◆ Given information ◆
= = = = = = =

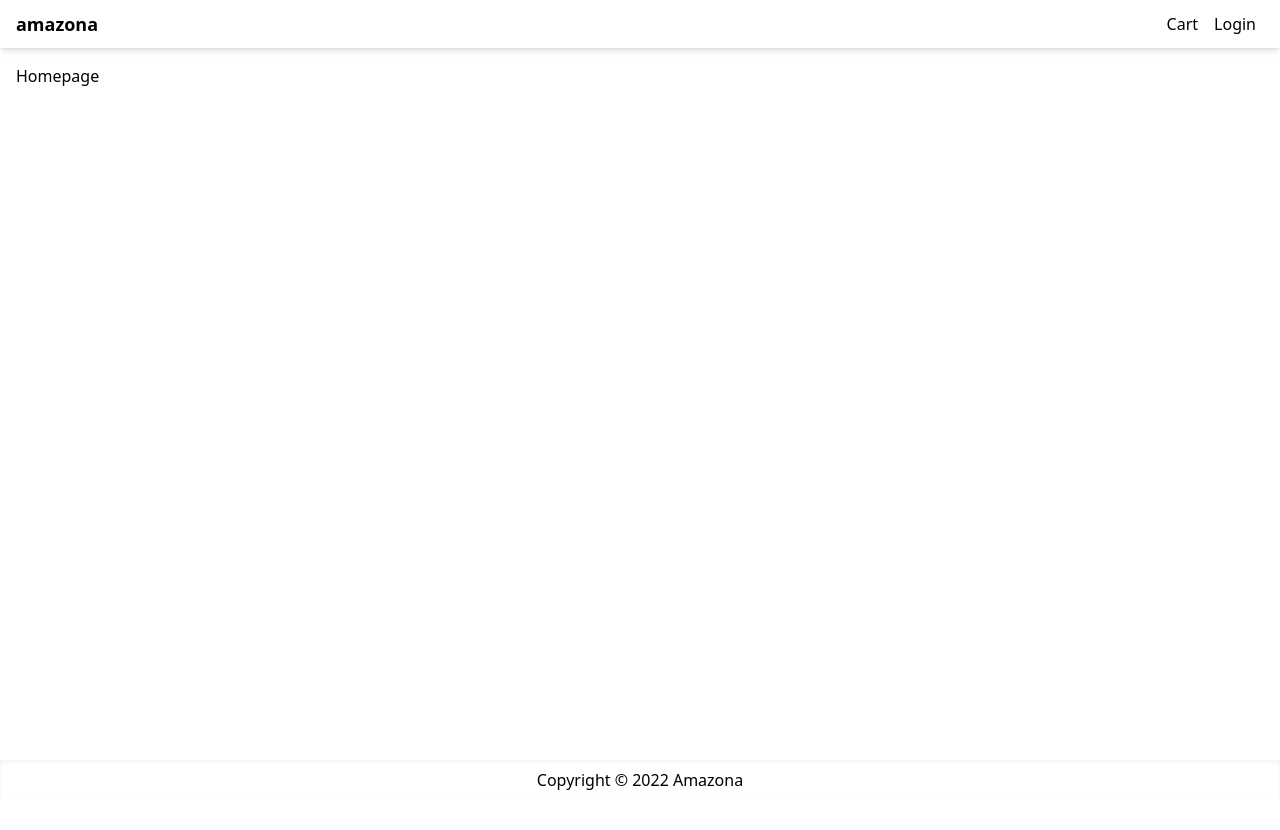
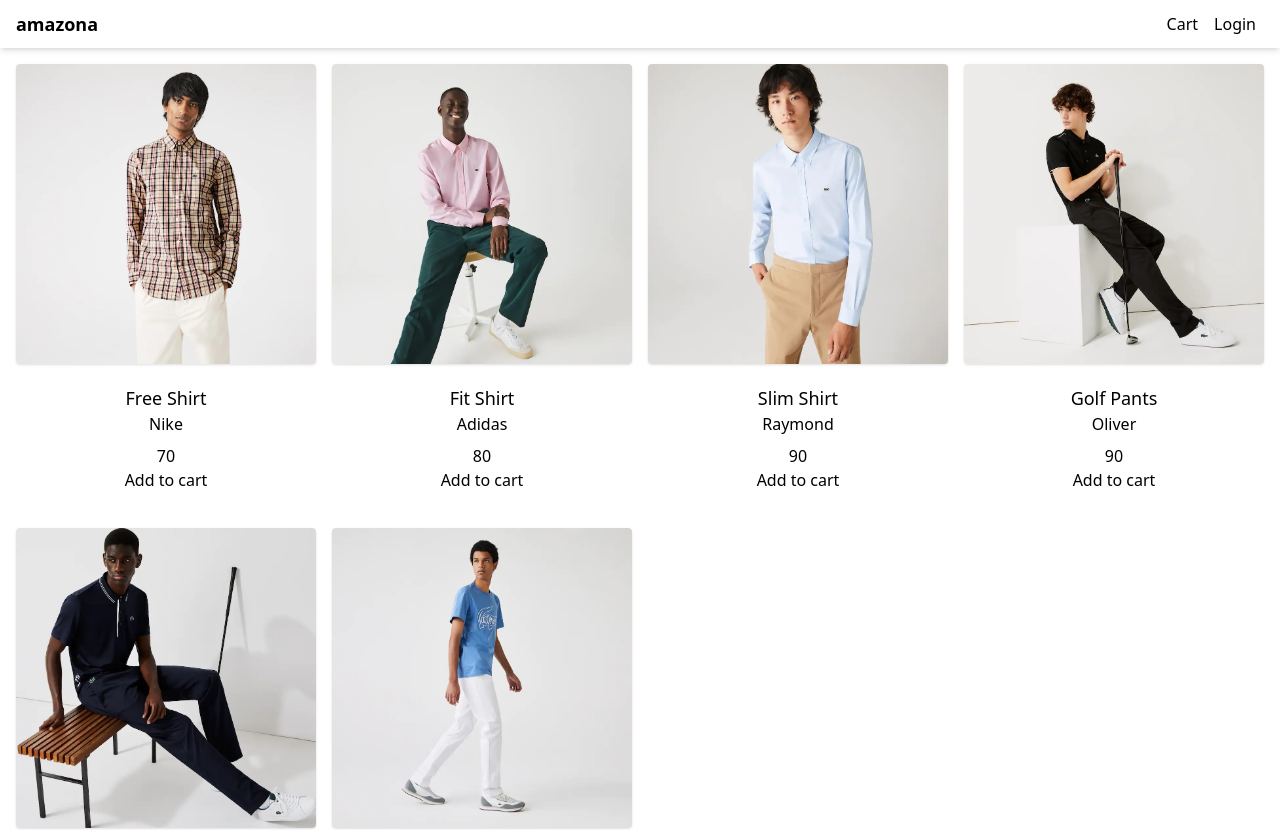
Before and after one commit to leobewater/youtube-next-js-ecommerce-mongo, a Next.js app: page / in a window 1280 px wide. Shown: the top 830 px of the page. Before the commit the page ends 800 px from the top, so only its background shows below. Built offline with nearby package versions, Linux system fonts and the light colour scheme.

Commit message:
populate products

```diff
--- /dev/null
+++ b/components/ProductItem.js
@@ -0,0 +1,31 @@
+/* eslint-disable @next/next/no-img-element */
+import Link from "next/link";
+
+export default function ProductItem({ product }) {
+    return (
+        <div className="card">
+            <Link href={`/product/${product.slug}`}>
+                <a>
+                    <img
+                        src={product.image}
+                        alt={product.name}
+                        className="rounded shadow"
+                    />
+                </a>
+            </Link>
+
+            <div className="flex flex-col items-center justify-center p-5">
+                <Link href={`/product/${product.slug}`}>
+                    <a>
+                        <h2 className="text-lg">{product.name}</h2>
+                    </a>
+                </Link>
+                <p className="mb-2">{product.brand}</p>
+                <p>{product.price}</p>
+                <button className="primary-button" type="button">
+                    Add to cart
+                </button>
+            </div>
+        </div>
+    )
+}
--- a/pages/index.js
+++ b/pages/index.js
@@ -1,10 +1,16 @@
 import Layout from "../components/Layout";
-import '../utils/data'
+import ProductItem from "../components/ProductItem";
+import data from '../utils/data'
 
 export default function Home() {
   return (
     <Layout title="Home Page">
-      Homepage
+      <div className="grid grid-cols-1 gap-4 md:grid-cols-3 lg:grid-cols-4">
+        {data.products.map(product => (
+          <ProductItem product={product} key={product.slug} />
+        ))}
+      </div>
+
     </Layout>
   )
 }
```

= = = = = = =

◆ What you need to do ◆
Go through the entries. Report every line that contains the word "className".

◆ Answer space ◆
+        <div className="card">
+                        className="rounded shadow"
+            <div className="flex flex-col items-center justify-center p-5">
+                        <h2 className="text-lg">{product.name}</h2>
+                <p className="mb-2">{product.brand}</p>
+                <button className="primary-button" type="button">
+      <div className="grid grid-cols-1 gap-4 md:grid-cols-3 lg:grid-cols-4">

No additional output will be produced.